Assignment: Pick out each line of the records that includes the string "되돌리는", and copy it.

Change detection data:
__________________________________________________
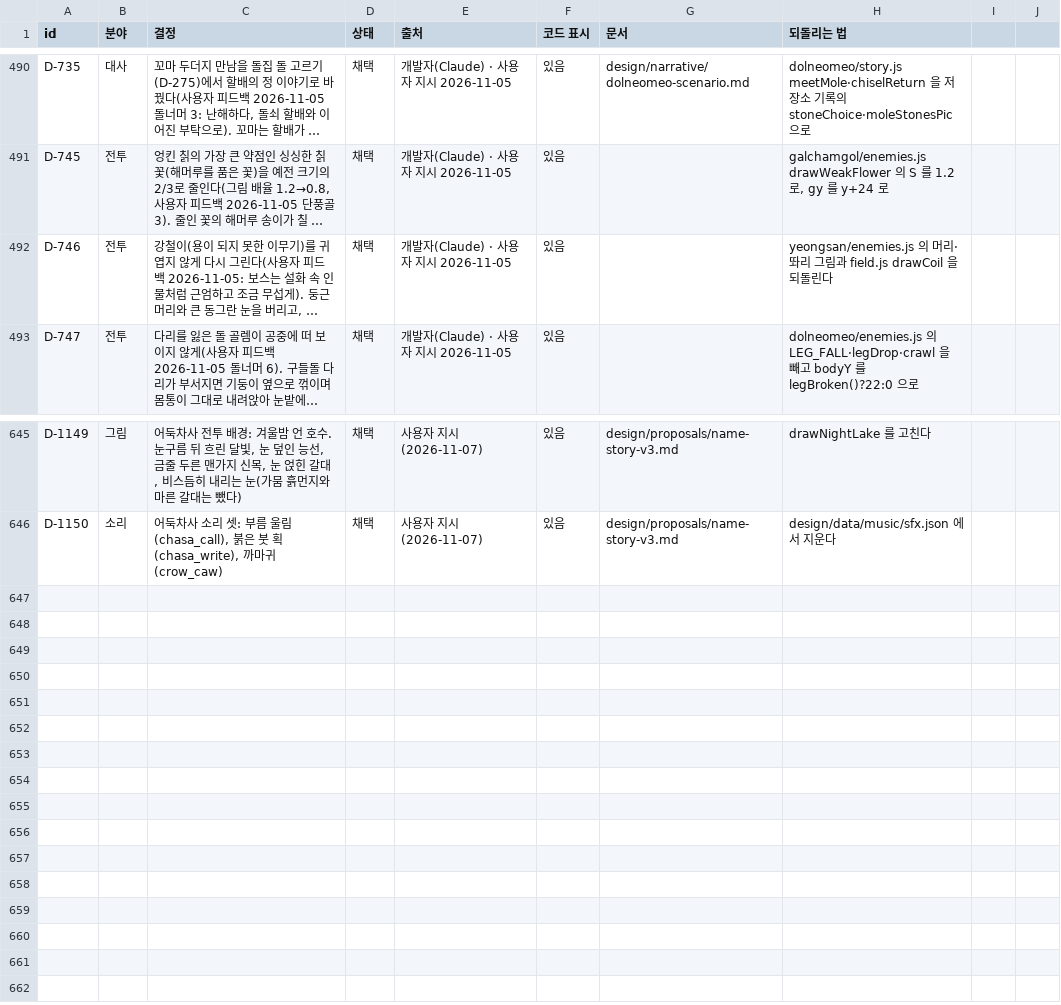
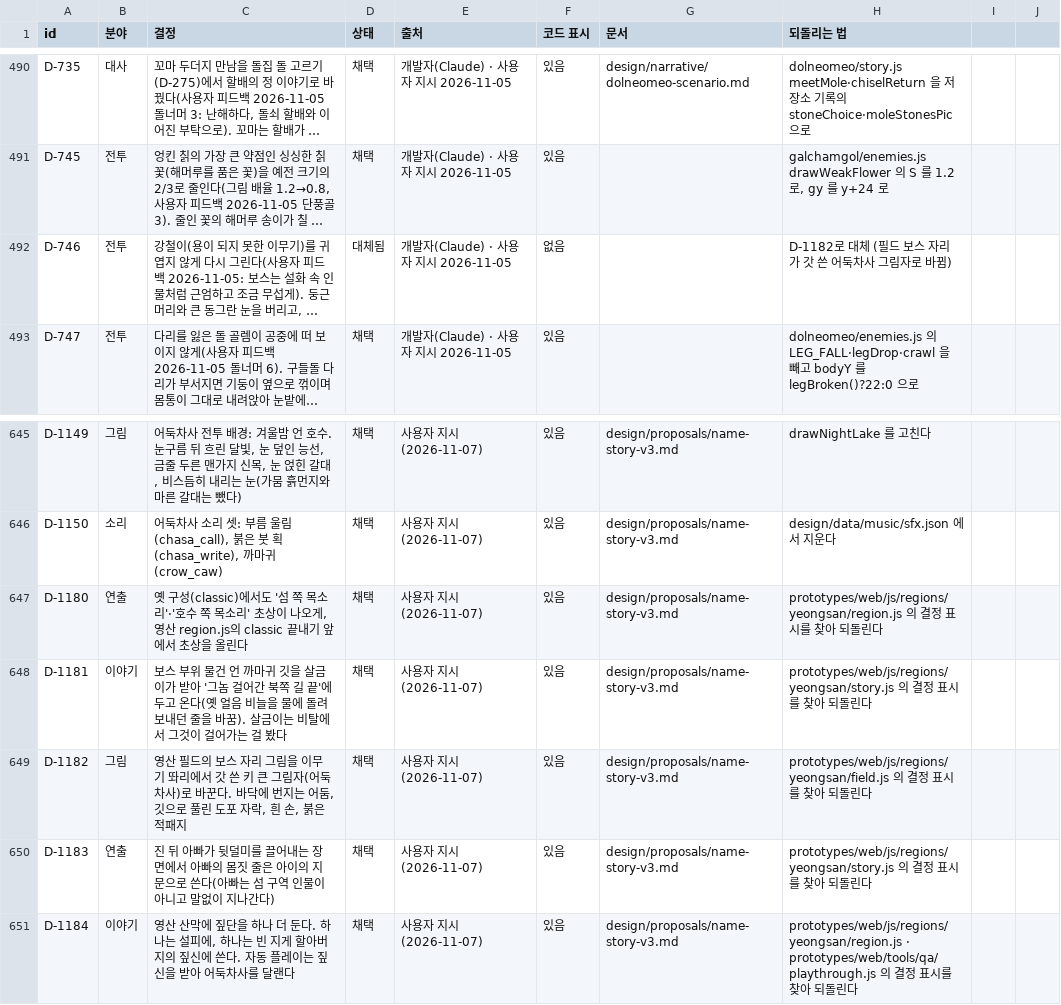
Before and after one commit to MATTTTJ/PACKOON, a CSV file: design/data/decisions.csv, drawn as a sheet; only a part is shown, gaps mark what is left out; long unchanged cells end in …; the diff names each change by its address in the sheet, - before the commit and + after, or states it on an @@ line.

```diff
--- a/design/data/decisions.csv
+++ b/design/data/decisions.csv
-D492 (상태): 채택
+D492 (상태): 대체됨
-F492 (코드 표시): 있음
+F492 (코드 표시): 없음
-H492 (되돌리는 법): yeongsan/enemies.js 의 머리·똬리 그림과 field.js drawCoil 을 되돌린다
+H492 (되돌리는 법): D-1182로 대체 (필드 보스 자리가 갓 쓴 어둑차사 그림자로 바뀜)
+row 647: D-1180 | 연출 | 옛 구성(classic)에서도 '섬 쪽 목소리'·'호수 쪽 목소리' 초상이 나오게, 영산 region.js의 classic 끝내기 앞에서 초상을 올린다 | 채택 | 사용자 지시(2026-11-07) | 있음 | design/proposals/name-story-v3.md | prototypes/web/js/regions/yeongsan/region.js 의 결정 표시를 찾아 되돌린다
+row 648: D-1181 | 이야기 | 보스 부위 물건 언 까마귀 깃을 살금이가 받아 '그놈 걸어간 북쪽 길 끝'에 두고 온다(옛 얼음 비늘을 물에 돌려보내던 줄을 바꿈). 살금이는 비탈에서 그것이 걸어가는 걸 봤다 | 채택 | 사용자 지시(2026-11-07) | 있음 | design/proposals/name-story-v3.md | prototypes/web/js/regions/yeongsan/story.js 의 결정 표시를 찾아 되돌린다
+row 649: D-1182 | 그림 | 영산 필드의 보스 자리 그림을 이무기 똬리에서 갓 쓴 키 큰 그림자(어둑차사)로 바꾼다. 바닥에 번지는 어둠, 깃으로 풀린 도포 자락, 흰 손, 붉은 적패지 | 채택 | 사용자 지시(2026-11-07) | 있음 | design/proposals/name-story-v3.md | prototypes/web/js/regions/yeongsan/field.js 의 결정 표시를 찾아 되돌린다
+row 650: D-1183 | 연출 | 진 뒤 아빠가 뒷덜미를 끌어내는 장면에서 아빠의 몸짓 줄은 아이의 지문으로 쓴다(아빠는 섬 구역 인물이 아니고 말없이 지나간다) | 채택 | 사용자 지시(2026-11-07) | 있음 | design/proposals/name-story-v3.md | prototypes/web/js/regions/yeongsan/story.js 의 결정 표시를 찾아 되돌린다
+row 651: D-1184 | 이야기 | 영산 산막에 짚단을 하나 더 둔다. 하나는 설피에, 하나는 빈 지게 할아버지의 짚신에 쓴다. 자동 플레이는 짚신을 받아 어둑차사를 달랜다 | 채택 | 사용자 지시(2026-11-07) | 있음 | design/proposals/name-story-v3.md | prototypes/web/js/regions/yeongsan/region.js · prototypes/web/tools/qa/playthrough.js 의 결정 표시를 찾아 되돌린다
```
Also changed, not shown: design/data/items.csv, design/data/notebook.csv, 11 other files.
__________________________________________________
Result of the task:
-H492 (되돌리는 법): yeongsan/enemies.js 의 머리·똬리 그림과 field.js drawCoil 을 되돌린다
+H492 (되돌리는 법): D-1182로 대체 (필드 보스 자리가 갓 쓴 어둑차사 그림자로 바뀜)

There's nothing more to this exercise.